<p>Scorching temperatures result in a marine massacre</p>

Scorching temperatures result in a marine massacre

Christopher Harley / University of British Columbia

The Pacific North West experienced record-breaking heat in the last few weeks with temperatures that soared to a shocking 121F in some areas - and 104F along the coast.

The intense heat not only killed as many as 500 people in the province of British Columbia, but also caused the ecosystem to collapse.

The ‘heat dome’ caused mass devastation after it was revealed to have killed off sea creatures by the tens of millions - though the total number is expected to be much higher than a billion. Dead crabs, mollusks, star fish and dehydrated clams were among the victims of the marine massacre which lasted five days straight.

Christopher Harley, a marine biologist from the University of British Columbia has been working in the Pacific Northwest for around 25 years and said this rare occasion is ‘far more extensive’ that he’s ever seen. A walk along a Vancouver’s Kitsilano Beach highlighted the severity of the situation.

The marine biologist worries that the death toll is much higher The marine biologist worries that the death toll is much higher Christopher Harley / University of British Columbia

“The shore doesn’t usually crunch when you walk on it. But there were so many empty mussel shells lying everywhere that you just couldn’t avoid stepping on dead animals while walking around”, he said.

Speaking to the NPR, Harley pointed out the vulnerability of the ecosystem, “If it happens that frequently, the system won’t have time to recover in between the die-offs”.

Harley worries that the initial 1 billion count is too low and continues to survey the deaths caused by the aftermath of the heatwave. He said:

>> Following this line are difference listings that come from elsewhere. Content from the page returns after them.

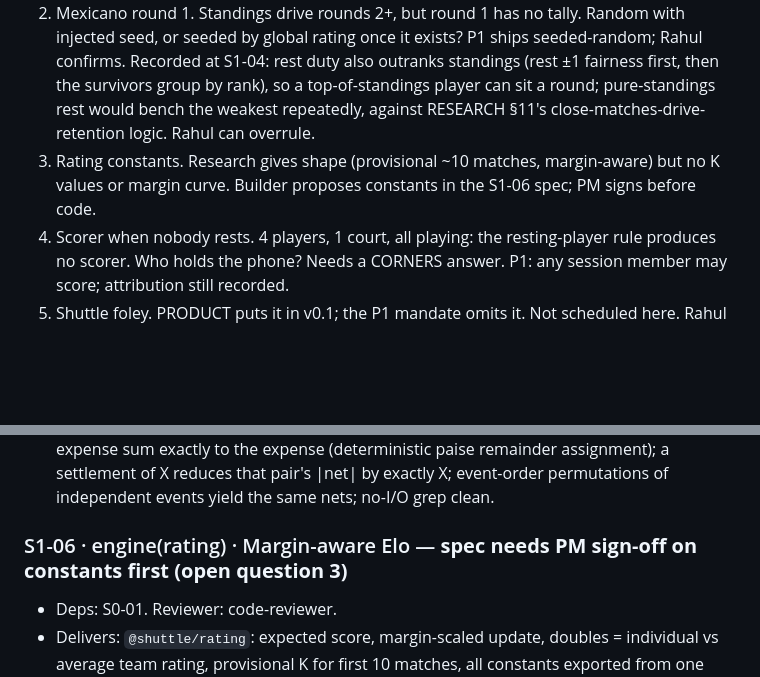
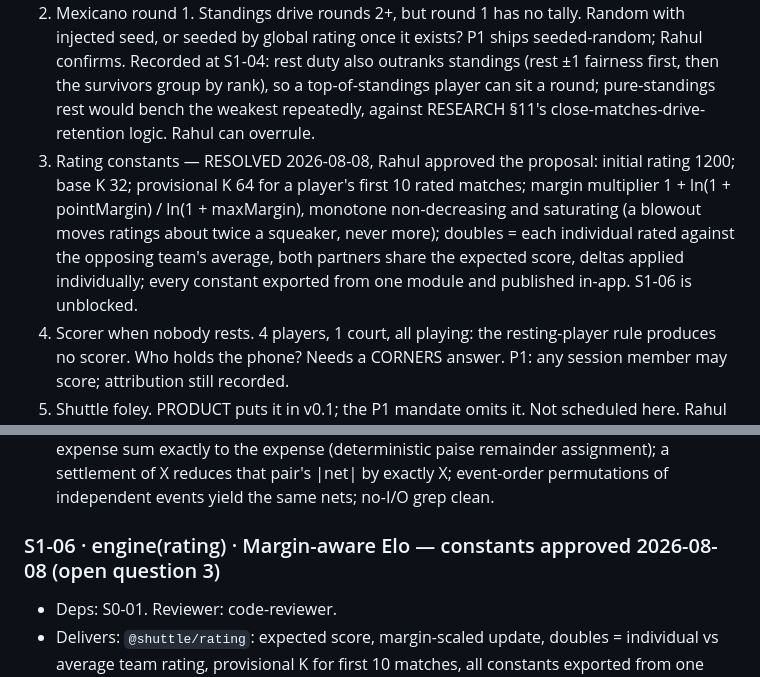
Before and after one commit to rahul22111970/shuttle, a Markdown page: BACKLOG.md, 2 parts joined by grey strips. GitHub-like rendering; blank space fills up the shorter version.

Commit message:
docs(backlog): rating constants approved, S1-06 unblocked
Why: Rahul signed off the S1-06 proposal on 2026-08-08: 1200 initial, K 32,
provisional K 64 for the first 10 rated matches, a saturating log margin
multiplier, doubles rated individually against the opposing team average,
constants in one module and published in-app. Open question 3 closes; the
rating vertical (S1-25..S1-27) loses its only upstream block.

Review: docs only; the decision is the owner's, recorded verbatim where
the builder will read it.

Co-Authored-By: Claude Fable 5 <noreply@anthropic.com>

```diff
--- a/BACKLOG.md
+++ b/BACKLOG.md
@@ -24,7 +24,13 @@ Written by the PM role per BUILD_CHARTER.md, 2026-08-06. One slice = one commit
 
 1. Ledger default rules. CORNERS money questions are unanswered: mid-session leaver's share, absentees who booked, the shuttle-wrecker argument. P1 ships equal split per expense participant, editable participants per expense. Real rules wait on Rahul's CORNERS answers.
 2. Mexicano round 1. Standings drive rounds 2+, but round 1 has no tally. Random with injected seed, or seeded by global rating once it exists? P1 ships seeded-random; Rahul confirms. Recorded at S1-04: rest duty also outranks standings (rest ±1 fairness first, then the survivors group by rank), so a top-of-standings player can sit a round; pure-standings rest would bench the weakest repeatedly, against RESEARCH §11's close-matches-drive-retention logic. Rahul can overrule.
-3. Rating constants. Research gives shape (provisional ~10 matches, margin-aware) but no K values or margin curve. Builder proposes constants in the S1-06 spec; PM signs before code.
+3. Rating constants — RESOLVED 2026-08-08, Rahul approved the proposal: initial rating
+   1200; base K 32; provisional K 64 for a player's first 10 rated matches; margin
+   multiplier 1 + ln(1 + pointMargin) / ln(1 + maxMargin), monotone non-decreasing and
+   saturating (a blowout moves ratings about twice a squeaker, never more); doubles =
+   each individual rated against the opposing team's average, both partners share the
+   expected score, deltas applied individually; every constant exported from one module
+   and published in-app. S1-06 is unblocked.
 4. Scorer when nobody rests. 4 players, 1 court, all playing: the resting-player rule produces no scorer. Who holds the phone? Needs a CORNERS answer. P1: any session member may score; attribution still recorded.
 5. Shuttle foley. PRODUCT puts it in v0.1; the P1 mandate omits it. Not scheduled here. Rahul decides if it forces its way into P1 or waits for P2.
 6. Phone uniqueness. Schema makes phone unique-nullable. If two family members share a number this breaks. Accept until it bites?
@@ -157,7 +163,7 @@ Gate: 3 real groups, 4 weeks, retention measured. Engines first, each vertical l
 - Delivers: `@shuttle/split`: fold expense/settlement events into pairwise nets and per-head amounts, amounts in paise.
 - Accept: property tests: sum of all pairwise nets is 0 (conservation); per-head shares of an expense sum exactly to the expense (deterministic paise remainder assignment); a settlement of X reduces that pair's |net| by exactly X; event-order permutations of independent events yield the same nets; no-I/O grep clean.
 
-### S1-06 · engine(rating) · Margin-aware Elo — **spec needs PM sign-off on constants first (open question 3)**
+### S1-06 · engine(rating) · Margin-aware Elo — constants approved 2026-08-08 (open question 3)
 - Deps: S0-01. Reviewer: code-reviewer.
 - Delivers: `@shuttle/rating`: expected score, margin-scaled update, doubles = individual vs average team rating, provisional K for first 10 matches, all constants exported from one module.
 - Accept: property tests: winner's delta ≥ 0 and loser's ≤ 0; delta is monotonically non-decreasing in point margin; provisional K strictly exceeds established K; equal-rating equal-K match has symmetric deltas; deterministic; constants module is the single source (`grep` finds no numeric K outside it); no-I/O grep clean.
```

“I’m also looking for all these dead barnacles. I’ve been hearing from people about dead clams and crabs and intertidal anemones and sea stars. And once you really start factoring in all these different species, it’s been a huge catastrophe for marine life.”

According to the marine biologist, this will temporarily affect the water quality in the area as these sea creatives assist in filtering out the sea.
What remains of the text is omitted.